Posted by Steve Harvey, senior business developer at Legal Futures Associate Allianz Legal Protection [1]

Harvey: Ultimately it’s what humans can do, not computers

The term blockchain has become increasingly part of mainstream commentary in the insurance and legal press, with use of the technology entering mainstream business too.

Organisations as big as HSBC are now openly discussing how blockchain is transforming the services they offer customers.

Of course, it’s not only blockchain. We hear plenty about artificial intelligence, machine learning, robotics – the list goes on, usually featured alongside the warning that if we don’t invest in or make full use of these technological developments now, businesses in the finance and legal sectors could face very difficult futures.

‘Project Fear’ anyone?

A very apt response to this came from Paul King, CEO of April King Legal at the Future Lawyer Summit in London in May. In an illuminating panel discussion, Paul pointed out that millennials were suffering from “techno fatigue” and looking for “anchoring” with more traditional approaches.

This summarised a wider discussion about the need to keep a focus on customer relationships, whilst using technology for the “back-end stuff”. Spending time with the client and gaining an understanding of what they want from your organisation remains as important as it ever was.

However technologically advanced and ‘clever’ machines may get, they’re no substitute for human interaction and engagement with the real business issues of the day.

I should clarify what I mean by the phrase ‘however clever machines may get’. I’m not of the school of thought that machines can ‘get the upper hand’ in society. A machine can only operate up to the limits of its design parameters and so can only be as clever as we design them to be. As such, they’ll never be anything more than a tool to help us do the real work.

All of that is an aside to my main point: a business’s engagement with its customers succeeds on the basis of the customer being, and being seen to be, valued. A machine can’t do that. There’s no doubt however, that the customer experience can be enhanced by using new technologies, as long as they’re kept in the proper perspective.

Insurance and law share common ground – they’re people and finance businesses. Keeping the balance right between the ‘use’ (for want of a better word) of people or machines is the challenge in this digital age.

The undoubted benefits of blockchain are numerous, for example:

These benefits are deep and wide enough to make blockchain a very valuable tool for the finance sector. The goals of achieving better customer service and lower costs will surely mean that this technology is going to have an increasingly broad appeal and application.

To use an historical analogy, the early stages of the Industrial Revolution may have been expedited by the building of canals, but a much greater facilitator of development was the innovation of the railway.

As disruptors go, I think blockchain is in the ‘railway’ order of magnitude, but it was the likes of humans like Robert Stephenson and Brunel who had the ideas, vision and capability of turning the innovation into customer-centric reality.
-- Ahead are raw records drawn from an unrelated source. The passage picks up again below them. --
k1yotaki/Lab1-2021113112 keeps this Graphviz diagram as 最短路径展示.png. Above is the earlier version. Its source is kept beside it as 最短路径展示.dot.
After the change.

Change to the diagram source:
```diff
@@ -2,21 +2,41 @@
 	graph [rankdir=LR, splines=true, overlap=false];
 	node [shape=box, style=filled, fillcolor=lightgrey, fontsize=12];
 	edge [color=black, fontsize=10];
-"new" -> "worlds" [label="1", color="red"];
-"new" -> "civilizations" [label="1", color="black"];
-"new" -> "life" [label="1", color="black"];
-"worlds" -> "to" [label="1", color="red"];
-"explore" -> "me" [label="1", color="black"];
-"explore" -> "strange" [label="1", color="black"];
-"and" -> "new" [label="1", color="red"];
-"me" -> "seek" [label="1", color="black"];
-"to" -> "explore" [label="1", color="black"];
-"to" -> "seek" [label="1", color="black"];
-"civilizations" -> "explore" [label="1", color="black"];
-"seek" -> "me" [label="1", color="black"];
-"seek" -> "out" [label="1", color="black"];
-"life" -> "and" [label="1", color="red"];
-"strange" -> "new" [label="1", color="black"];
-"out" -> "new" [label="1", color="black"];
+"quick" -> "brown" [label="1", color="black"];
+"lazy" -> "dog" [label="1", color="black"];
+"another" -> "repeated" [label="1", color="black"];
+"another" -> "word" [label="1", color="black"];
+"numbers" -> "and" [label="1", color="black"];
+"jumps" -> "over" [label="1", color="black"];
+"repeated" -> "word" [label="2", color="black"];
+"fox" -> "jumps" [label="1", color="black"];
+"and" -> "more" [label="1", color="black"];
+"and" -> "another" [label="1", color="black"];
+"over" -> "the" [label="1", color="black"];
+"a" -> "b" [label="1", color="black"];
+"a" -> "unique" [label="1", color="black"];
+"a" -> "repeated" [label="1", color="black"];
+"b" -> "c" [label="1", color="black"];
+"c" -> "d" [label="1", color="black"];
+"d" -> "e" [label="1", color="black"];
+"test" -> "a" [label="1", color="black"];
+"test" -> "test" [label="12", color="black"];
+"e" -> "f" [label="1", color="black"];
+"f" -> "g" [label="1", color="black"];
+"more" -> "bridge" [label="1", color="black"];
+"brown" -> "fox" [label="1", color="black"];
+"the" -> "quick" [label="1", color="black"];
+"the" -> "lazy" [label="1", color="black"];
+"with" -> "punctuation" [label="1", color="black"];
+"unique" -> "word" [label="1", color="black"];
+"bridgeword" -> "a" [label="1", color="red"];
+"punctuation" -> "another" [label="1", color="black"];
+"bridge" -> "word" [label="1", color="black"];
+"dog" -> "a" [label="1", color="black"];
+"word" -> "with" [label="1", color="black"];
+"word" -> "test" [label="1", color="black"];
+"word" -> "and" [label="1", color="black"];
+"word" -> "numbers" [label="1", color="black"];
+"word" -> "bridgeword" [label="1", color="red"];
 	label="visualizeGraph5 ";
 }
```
What blockchain technology is capable of is immense, but the best customer benefit will arise from its wise and considered human application.